_ABOUT THIS TASK_: Write out the records once more, exactly, and keep any image out.

[Records contained in a dataset]
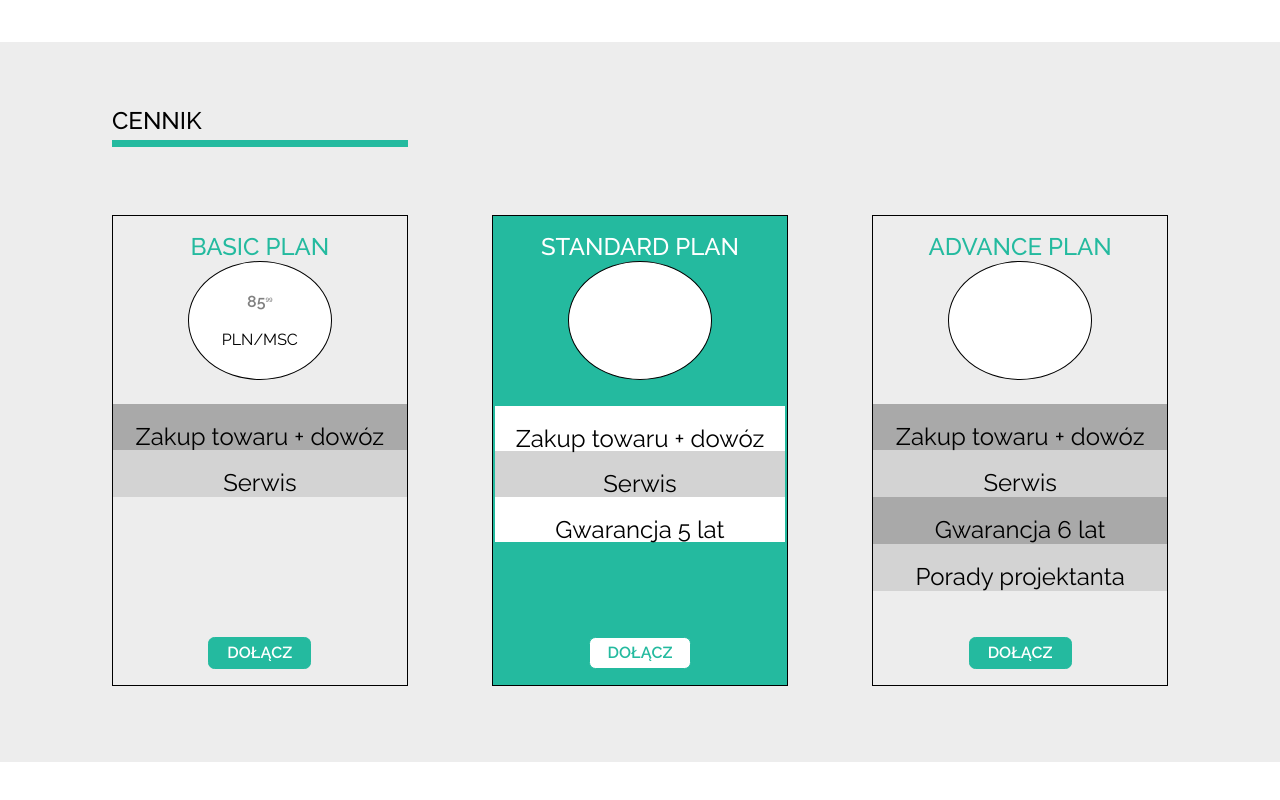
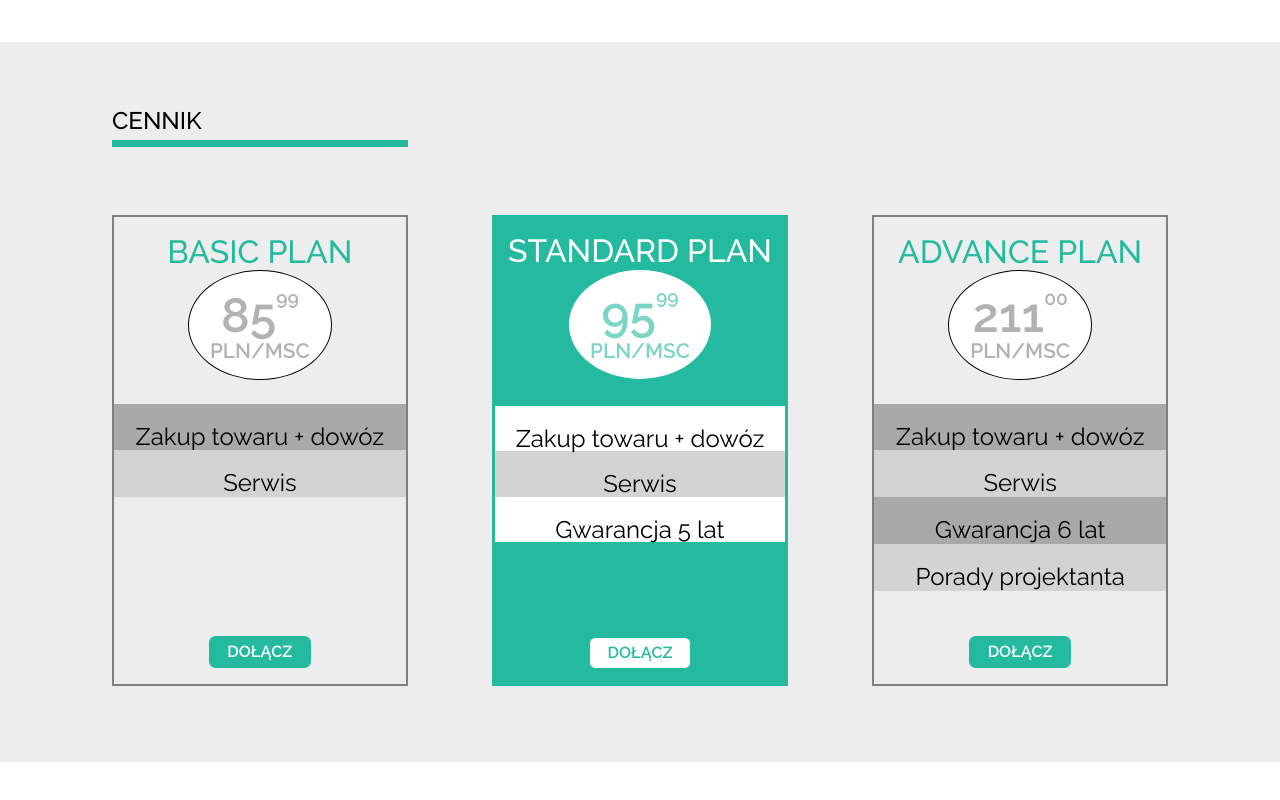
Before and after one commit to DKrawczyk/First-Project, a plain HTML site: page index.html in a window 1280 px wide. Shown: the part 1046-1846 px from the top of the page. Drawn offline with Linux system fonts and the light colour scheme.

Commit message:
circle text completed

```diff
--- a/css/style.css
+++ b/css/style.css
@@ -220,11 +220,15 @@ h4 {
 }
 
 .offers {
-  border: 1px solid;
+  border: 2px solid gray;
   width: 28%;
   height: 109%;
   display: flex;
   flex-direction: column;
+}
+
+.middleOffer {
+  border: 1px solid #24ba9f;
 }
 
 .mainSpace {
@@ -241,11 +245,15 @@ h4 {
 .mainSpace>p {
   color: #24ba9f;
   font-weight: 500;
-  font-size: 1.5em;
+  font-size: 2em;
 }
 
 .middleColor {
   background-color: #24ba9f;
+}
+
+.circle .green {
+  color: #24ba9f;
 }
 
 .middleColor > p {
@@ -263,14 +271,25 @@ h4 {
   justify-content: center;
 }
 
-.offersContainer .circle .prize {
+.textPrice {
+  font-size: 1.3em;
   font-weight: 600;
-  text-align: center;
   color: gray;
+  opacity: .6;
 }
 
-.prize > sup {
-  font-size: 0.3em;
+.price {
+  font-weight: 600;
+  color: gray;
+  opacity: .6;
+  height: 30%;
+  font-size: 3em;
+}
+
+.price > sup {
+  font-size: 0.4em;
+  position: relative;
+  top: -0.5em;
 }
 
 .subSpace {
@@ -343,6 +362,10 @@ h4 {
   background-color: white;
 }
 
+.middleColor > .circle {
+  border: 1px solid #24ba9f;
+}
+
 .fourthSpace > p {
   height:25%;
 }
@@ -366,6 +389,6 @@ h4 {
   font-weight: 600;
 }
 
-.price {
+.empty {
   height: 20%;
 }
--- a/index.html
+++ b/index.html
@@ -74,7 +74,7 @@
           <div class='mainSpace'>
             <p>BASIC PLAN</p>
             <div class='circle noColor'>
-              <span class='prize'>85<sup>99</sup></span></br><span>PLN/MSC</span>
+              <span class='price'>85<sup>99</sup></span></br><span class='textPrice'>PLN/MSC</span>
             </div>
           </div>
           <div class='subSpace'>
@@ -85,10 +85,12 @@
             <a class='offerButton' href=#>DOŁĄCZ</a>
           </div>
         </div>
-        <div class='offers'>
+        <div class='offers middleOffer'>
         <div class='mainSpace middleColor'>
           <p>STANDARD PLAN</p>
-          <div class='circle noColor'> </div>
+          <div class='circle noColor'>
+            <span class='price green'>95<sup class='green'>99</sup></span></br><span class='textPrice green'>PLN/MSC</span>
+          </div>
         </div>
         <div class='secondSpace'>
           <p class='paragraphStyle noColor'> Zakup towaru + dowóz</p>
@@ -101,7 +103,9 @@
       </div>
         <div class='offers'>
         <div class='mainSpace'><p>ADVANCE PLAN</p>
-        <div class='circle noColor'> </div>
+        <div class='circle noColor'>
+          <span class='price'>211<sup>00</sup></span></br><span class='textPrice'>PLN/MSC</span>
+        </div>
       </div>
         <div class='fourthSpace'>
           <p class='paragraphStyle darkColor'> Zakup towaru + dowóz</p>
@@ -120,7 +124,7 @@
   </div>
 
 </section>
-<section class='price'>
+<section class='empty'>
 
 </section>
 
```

_WRITTEN SOLUTION_:
Before and after one commit to DKrawczyk/First-Project, a plain HTML site: page index.html in a window 1280 px wide. Shown: the part 1046-1846 px from the top of the page. Drawn offline with Linux system fonts and the light colour scheme.

Commit message:
circle text completed

```diff
--- a/css/style.css
+++ b/css/style.css
@@ -220,11 +220,15 @@ h4 {
 }
 
 .offers {
-  border: 1px solid;
+  border: 2px solid gray;
   width: 28%;
   height: 109%;
   display: flex;
   flex-direction: column;
+}
+
+.middleOffer {
+  border: 1px solid #24ba9f;
 }
 
 .mainSpace {
@@ -241,11 +245,15 @@ h4 {
 .mainSpace>p {
   color: #24ba9f;
   font-weight: 500;
-  font-size: 1.5em;
+  font-size: 2em;
 }
 
 .middleColor {
   background-color: #24ba9f;
+}
+
+.circle .green {
+  color: #24ba9f;
 }
 
 .middleColor > p {
@@ -263,14 +271,25 @@ h4 {
   justify-content: center;
 }
 
-.offersContainer .circle .prize {
+.textPrice {
+  font-size: 1.3em;
   font-weight: 600;
-  text-align: center;
   color: gray;
+  opacity: .6;
 }
 
-.prize > sup {
-  font-size: 0.3em;
+.price {
+  font-weight: 600;
+  color: gray;
+  opacity: .6;
+  height: 30%;
+  font-size: 3em;
+}
+
+.price > sup {
+  font-size: 0.4em;
+  position: relative;
+  top: -0.5em;
 }
 
 .subSpace {
@@ -343,6 +362,10 @@ h4 {
   background-color: white;
 }
 
+.middleColor > .circle {
+  border: 1px solid #24ba9f;
+}
+
 .fourthSpace > p {
   height:25%;
 }
@@ -366,6 +389,6 @@ h4 {
   font-weight: 600;
 }
 
-.price {
+.empty {
   height: 20%;
 }
--- a/index.html
+++ b/index.html
@@ -74,7 +74,7 @@
           <div class='mainSpace'>
             <p>BASIC PLAN</p>
             <div class='circle noColor'>
-              <span class='prize'>85<sup>99</sup></span></br><span>PLN/MSC</span>
+              <span class='price'>85<sup>99</sup></span></br><span class='textPrice'>PLN/MSC</span>
             </div>
           </div>
           <div class='subSpace'>
@@ -85,10 +85,12 @@
             <a class='offerButton' href=#>DOŁĄCZ</a>
           </div>
         </div>
-        <div class='offers'>
+        <div class='offers middleOffer'>
         <div class='mainSpace middleColor'>
           <p>STANDARD PLAN</p>
-          <div class='circle noColor'> </div>
+          <div class='circle noColor'>
+            <span class='price green'>95<sup class='green'>99</sup></span></br><span class='textPrice green'>PLN/MSC</span>
+          </div>
         </div>
         <div class='secondSpace'>
           <p class='paragraphStyle noColor'> Zakup towaru + dowóz</p>
@@ -101,7 +103,9 @@
       </div>
         <div class='offers'>
         <div class='mainSpace'><p>ADVANCE PLAN</p>
-        <div class='circle noColor'> </div>
+        <div class='circle noColor'>
+          <span class='price'>211<sup>00</sup></span></br><span class='textPrice'>PLN/MSC</span>
+        </div>
       </div>
         <div class='fourthSpace'>
           <p class='paragraphStyle darkColor'> Zakup towaru + dowóz</p>
@@ -120,7 +124,7 @@
   </div>
 
 </section>
-<section class='price'>
+<section class='empty'>
 
 </section>
 
```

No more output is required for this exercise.